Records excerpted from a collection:
******************************

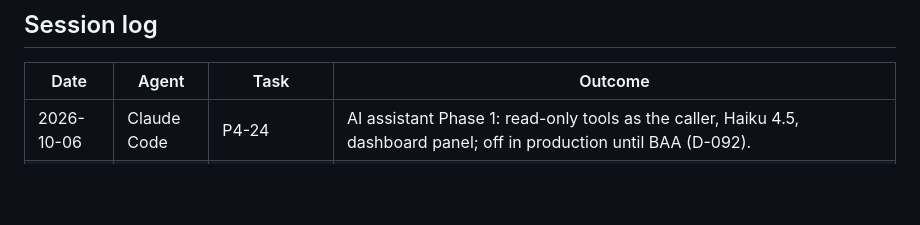
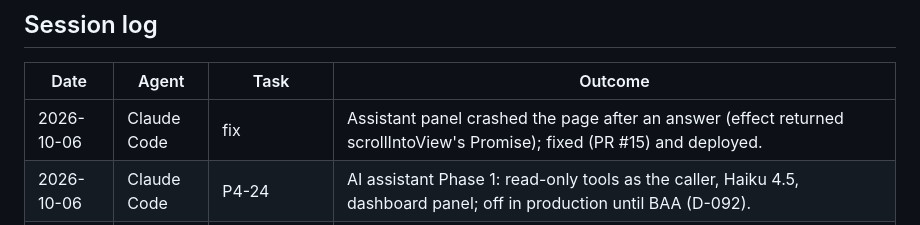
Before and after one commit to ay4real5/Kayyo-alora_health-, a Markdown page: docs/STATUS.md, the part around the change. Rendered like a GitHub page; blank space fills up the shorter version.

Commit message:
STATUS: assistant panel crash fixed and deployed
Co-Authored-By: Claude Opus 5.5 <noreply@anthropic.com>

```diff
--- a/docs/STATUS.md
+++ b/docs/STATUS.md
@@ -184,6 +184,7 @@ The full owner list is **[GO_LIVE.md](GO_LIVE.md)** (accounts + BAAs, security c
 
 | Date | Agent | Task | Outcome |
 |---|---|---|---|
+| 2026-10-06 | Claude Code | fix | Assistant panel crashed the page after an answer (effect returned scrollIntoView's Promise); fixed (PR #15) and deployed. |
 | 2026-10-06 | Claude Code | P4-24 | AI assistant Phase 1: read-only tools as the caller, Haiku 4.5, dashboard panel; off in production until BAA (D-092). |
 | 2026-10-05 | Claude Code | P4-15 | First EAS Android preview build green (shared-package build hook, PR #12); deploy health check now waits for the new container (PR #11). |
 | 2026-10-04 | Claude Code | ops | Redeployed production with P4-17/P4-21/P4-22; logged the first passed backup drill; STATUS refreshed. |
```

******************************

Exercise objective >> What you return must match the records letter for letter, except that the pictures stay out.

The completed task >>
Before and after one commit to ay4real5/Kayyo-alora_health-, a Markdown page: docs/STATUS.md, the part around the change. Rendered like a GitHub page; blank space fills up the shorter version.

Commit message:
STATUS: assistant panel crash fixed and deployed
Co-Authored-By: Claude Opus 5.5 <noreply@anthropic.com>

```diff
--- a/docs/STATUS.md
+++ b/docs/STATUS.md
@@ -184,6 +184,7 @@ The full owner list is **[GO_LIVE.md](GO_LIVE.md)** (accounts + BAAs, security c
 
 | Date | Agent | Task | Outcome |
 |---|---|---|---|
+| 2026-10-06 | Claude Code | fix | Assistant panel crashed the page after an answer (effect returned scrollIntoView's Promise); fixed (PR #15) and deployed. |
 | 2026-10-06 | Claude Code | P4-24 | AI assistant Phase 1: read-only tools as the caller, Haiku 4.5, dashboard panel; off in production until BAA (D-092). |
 | 2026-10-05 | Claude Code | P4-15 | First EAS Android preview build green (shared-package build hook, PR #12); deploy health check now waits for the new container (PR #11). |
 | 2026-10-04 | Claude Code | ops | Redeployed production with P4-17/P4-21/P4-22; logged the first passed backup drill; STATUS refreshed. |
```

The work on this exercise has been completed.